NASA’s New Horizons spacecraft officially conducts first interstellar parallax experiment

NASA’s New Horizons spacecraft has officially conducted its first interstellar parallax experiment. NASA says this is the first time a spacecraft has sent images of the sky back to Earth from such a faraway location that the star looks different from where we see it on Earth. New Horizons is currently 4 billion miles from Earth and is heading toward interstellar space.

New Horizons has come so far that it has a unique view of nearby stars. The researchers say the spacecraft is looking at an extraterrestrial sky, unlike what we see on Earth. The stars in the images sent back by the spacecraft have a significant displacement from where we see on Earth.

On April 22 and 23, the spacecraft aimed its long-range telescope camera at the nearest star, the Half-Man and The Wolf 359. These images have shown stars appearing in different places from Earth observations, and the researchers used this parallax effect, which measures the distance between the star and the background when viewed from different locations.

One easy way for people to understand the effects of parallax is to place your finger in your arm and see if it’s moving when you look at it with one eye at the same time, the researchers said.
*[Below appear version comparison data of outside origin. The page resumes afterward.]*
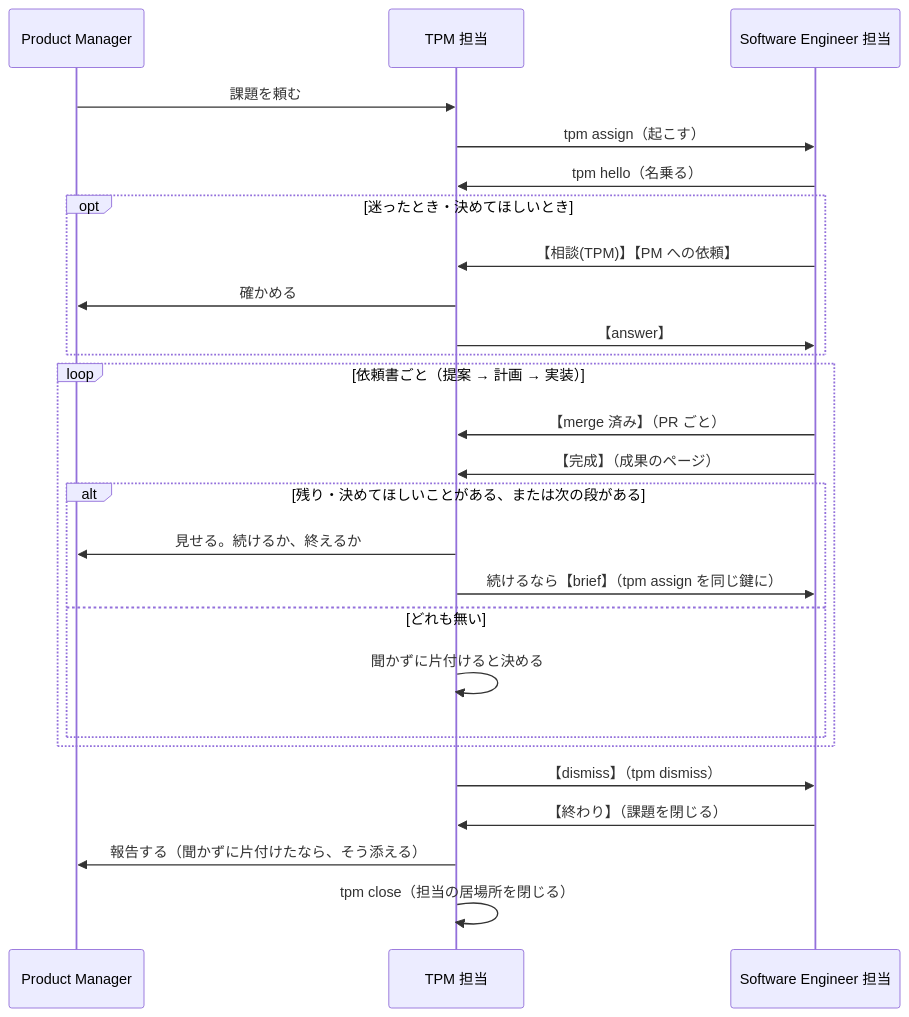
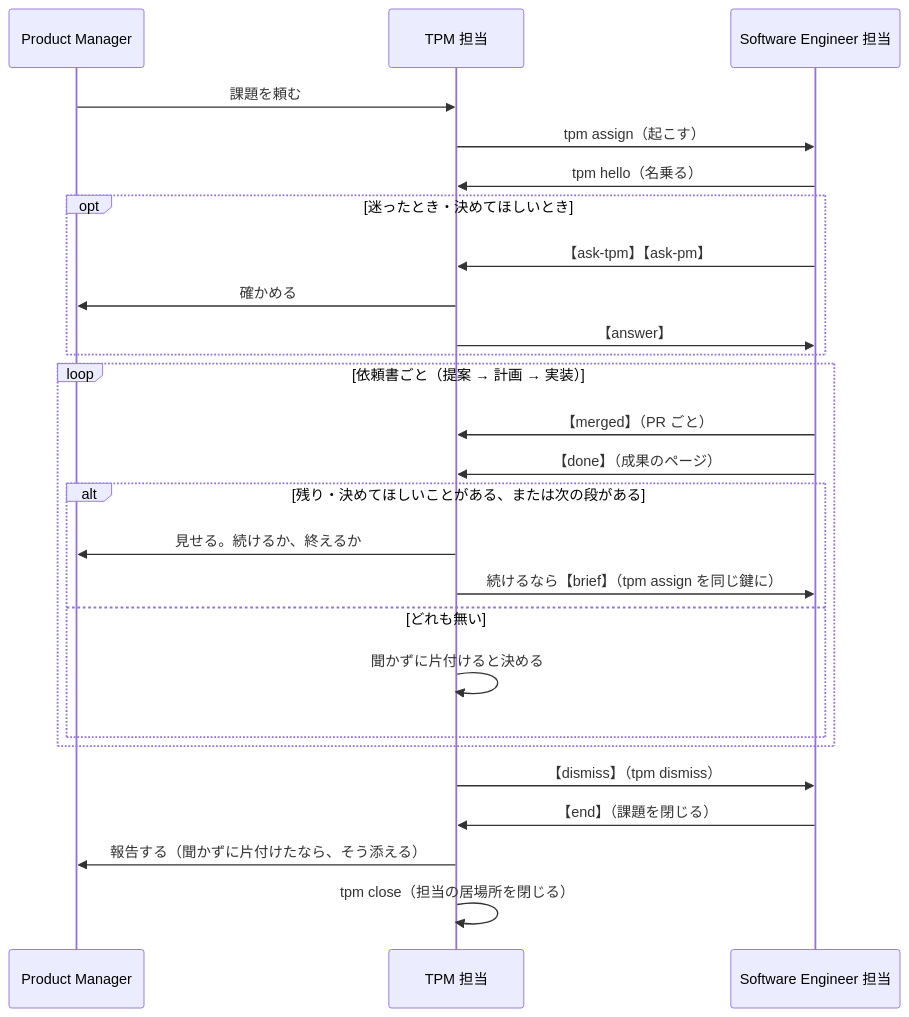
One commit to uraitakahito/roster changed the second of 2 diagrams in docs-site/src/content/docs/protocol.md. Above: the diagram before and after it, drawn with Mermaid. The commit also changed 16 other files, not shown here.

````diff
--- a/docs-site/src/content/docs/protocol.md
+++ b/docs-site/src/content/docs/protocol.md
@@ -69,28 +69,28 @@
 ```mermaid
 sequenceDiagram
   participant PM as Product Manager
   participant TPM as TPM 担当
   participant SE as Software Engineer 担当
   PM->>TPM: 課題を頼む
   TPM->>SE: tpm assign（起こす）
   SE->>TPM: tpm hello（名乗る）
   opt 迷ったとき・決めてほしいとき
-    SE->>TPM: 【相談(TPM)】【PM への依頼】
+    SE->>TPM: 【ask-tpm】【ask-pm】
     TPM->>PM: 確かめる
     TPM->>SE: 【answer】
   end
   loop 依頼書ごと（提案 → 計画 → 実装）
-    SE->>TPM: 【merge 済み】（PR ごと）
-    SE->>TPM: 【完成】（成果のページ）
+    SE->>TPM: 【merged】（PR ごと）
+    SE->>TPM: 【done】（成果のページ）
     alt 残り・決めてほしいことがある、または次の段がある
       TPM->>PM: 見せる。続けるか、終えるか
       TPM->>SE: 続けるなら【brief】（tpm assign を同じ鍵に）
     else どれも無い
       TPM->>TPM: 聞かずに片付けると決める
     end
   end
   TPM->>SE: 【dismiss】（tpm dismiss）
-  SE->>TPM: 【終わり】（課題を閉じる）
+  SE->>TPM: 【end】（課題を閉じる）
   TPM->>PM: 報告する（聞かずに片付けたなら、そう添える）
   TPM->>TPM: tpm close（担当の居場所を閉じる）
 ```
````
The New Horizons image is superimposed with images of the same star taken by telescopes on Earth on the same date, and the change in position is immediate.

At the time of observation, New Horizons was more than 4.3 billion miles from Earth. Radio signals travel at the speed of light and take less than six hours and 30 minutes to reach Earth. Launched in 2006, New Horizons will eventually leave the solar system and travel to the stars with the Voyager and Vanguard spacecraft.

NASA's New Horizons spacecraft officially conducts first interstellar parallax experiment